Goal of the exercise ▸
Starting at the top line and ending at the bottom one, repeat the entries exactly and drop every picture.

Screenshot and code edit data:
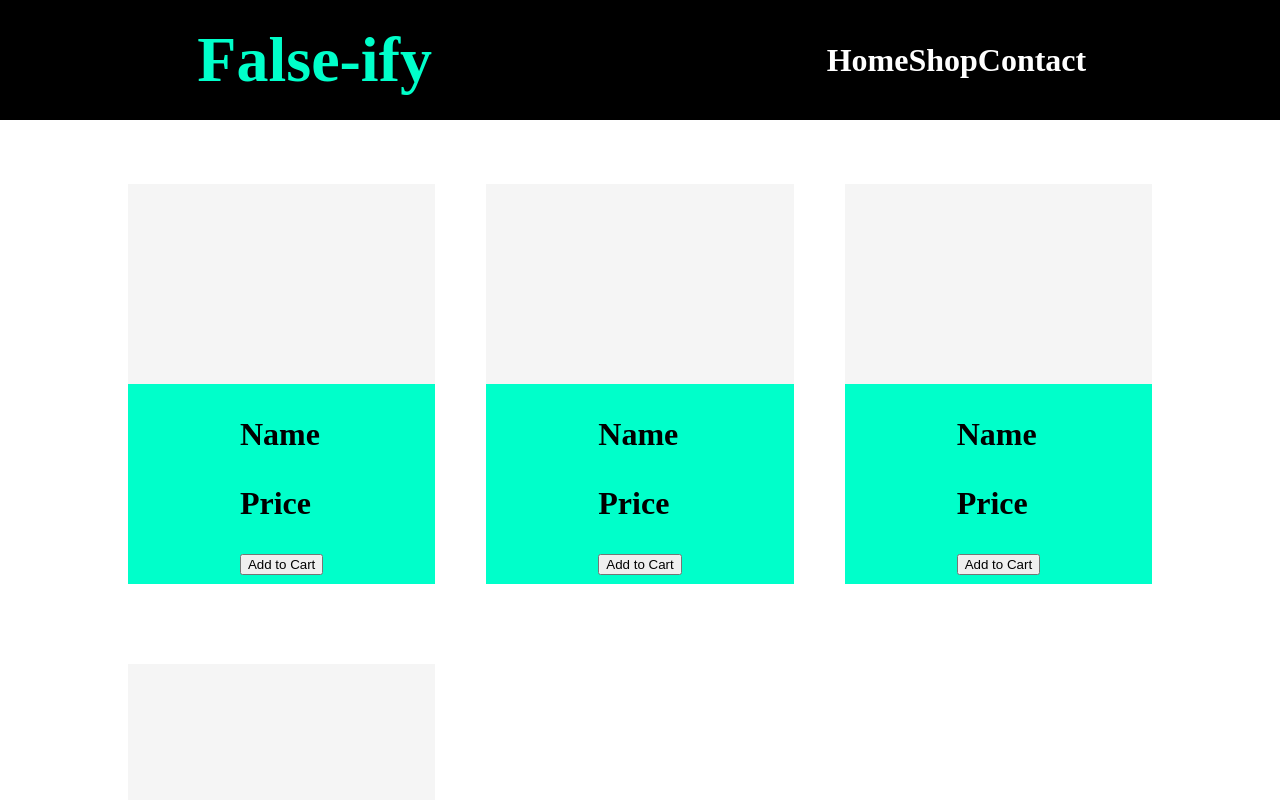
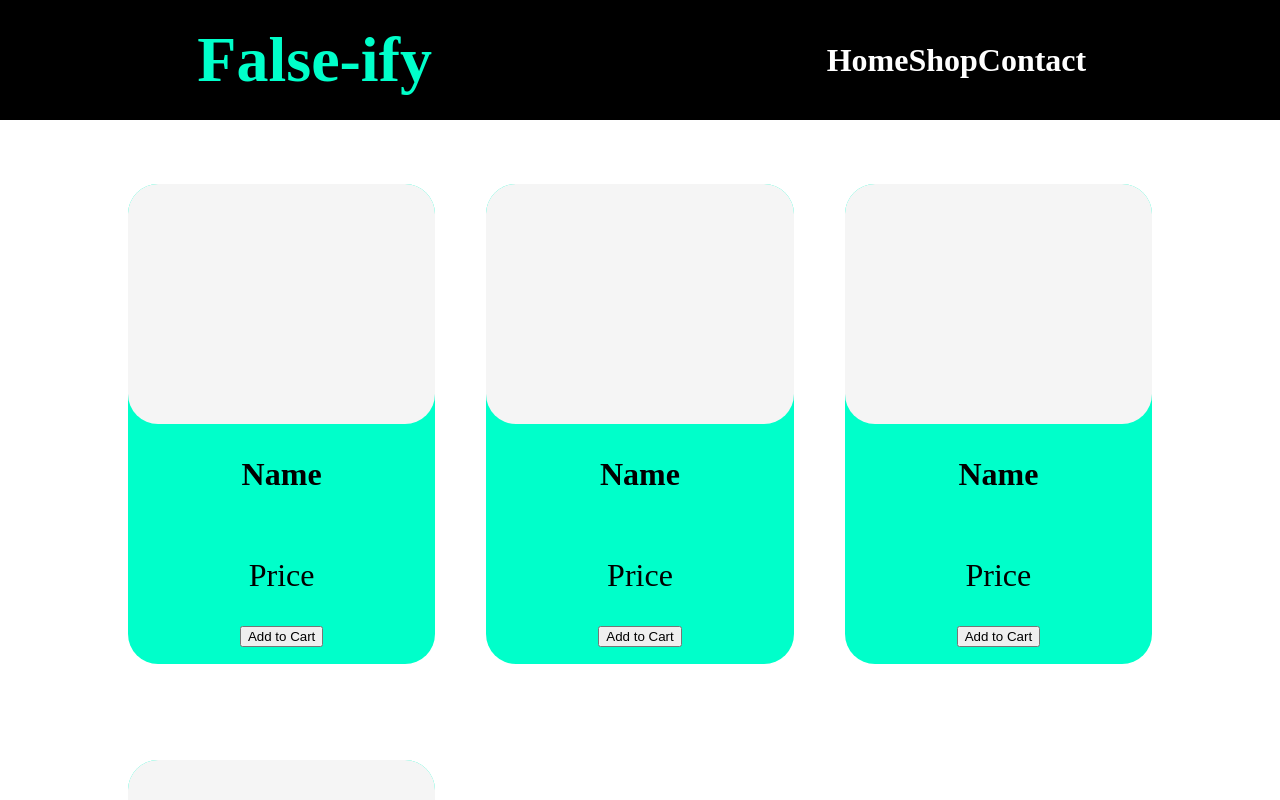
Before and after one commit to ZippyDaFish/shopping-cart, a React (Create React App) app: page /shop in a window 1280 px wide. Shown: the top 800 px of the page. Built offline with nearby package versions, Linux system fonts and the light colour scheme.

Commit message:
Shop styling and formatting

```diff
--- a/src/components/ProductCard.js
+++ b/src/components/ProductCard.js
@@ -8,9 +8,9 @@ const ProductCard = () => {
                 <img></img>
             </div>
             <div className="card-info-container">
-                <p>Name</p>
-                <p>Price</p>
-                <button>Add to Cart</button>
+                <p className="card-name">Name</p>
+                <p className="card-price">Price</p>
+                <button className="card-add-to-cart">Add to Cart</button>
             </div>
         </div>
     );
--- a/src/styles/ProductCard.css
+++ b/src/styles/ProductCard.css
@@ -5,14 +5,26 @@
     display: flex;
     flex-direction: column;
     align-items: center;
+    border-radius: 30px;
 }
 
 .card-img-container {
     height: 50%;
     width: 100%;
     background-color: whitesmoke;
+    border-radius: 30px;
 }
 
 .card-info-container {
-    height: 50%;
+    height: 40%;
+    display: flex;
+    flex-direction: column;
+    align-items: center;
 }
+
+.card-name {
+    font-weight: bold;
+}
+.card-price {
+    font-weight: lighter;
+}
--- a/src/styles/Shop.css
+++ b/src/styles/Shop.css
@@ -9,6 +9,6 @@
 .grid-container {
     display: grid;
     grid-template-columns: repeat(3, 1fr);
-    grid-template-rows: repeat(4, 50vh);
+    grid-template-rows: repeat(4, 60vh);
     gap: 5%;
 }
```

Written solution ▸
Before and after one commit to ZippyDaFish/shopping-cart, a React (Create React App) app: page /shop in a window 1280 px wide. Shown: the top 800 px of the page. Built offline with nearby package versions, Linux system fonts and the light colour scheme.

Commit message:
Shop styling and formatting

```diff
--- a/src/components/ProductCard.js
+++ b/src/components/ProductCard.js
@@ -8,9 +8,9 @@ const ProductCard = () => {
                 <img></img>
             </div>
             <div className="card-info-container">
-                <p>Name</p>
-                <p>Price</p>
-                <button>Add to Cart</button>
+                <p className="card-name">Name</p>
+                <p className="card-price">Price</p>
+                <button className="card-add-to-cart">Add to Cart</button>
             </div>
         </div>
     );
--- a/src/styles/ProductCard.css
+++ b/src/styles/ProductCard.css
@@ -5,14 +5,26 @@
     display: flex;
     flex-direction: column;
     align-items: center;
+    border-radius: 30px;
 }
 
 .card-img-container {
     height: 50%;
     width: 100%;
     background-color: whitesmoke;
+    border-radius: 30px;
 }
 
 .card-info-container {
-    height: 50%;
+    height: 40%;
+    display: flex;
+    flex-direction: column;
+    align-items: center;
 }
+
+.card-name {
+    font-weight: bold;
+}
+.card-price {
+    font-weight: lighter;
+}
--- a/src/styles/Shop.css
+++ b/src/styles/Shop.css
@@ -9,6 +9,6 @@
 .grid-container {
     display: grid;
     grid-template-columns: repeat(3, 1fr);
-    grid-template-rows: repeat(4, 50vh);
+    grid-template-rows: repeat(4, 60vh);
     gap: 5%;
 }
```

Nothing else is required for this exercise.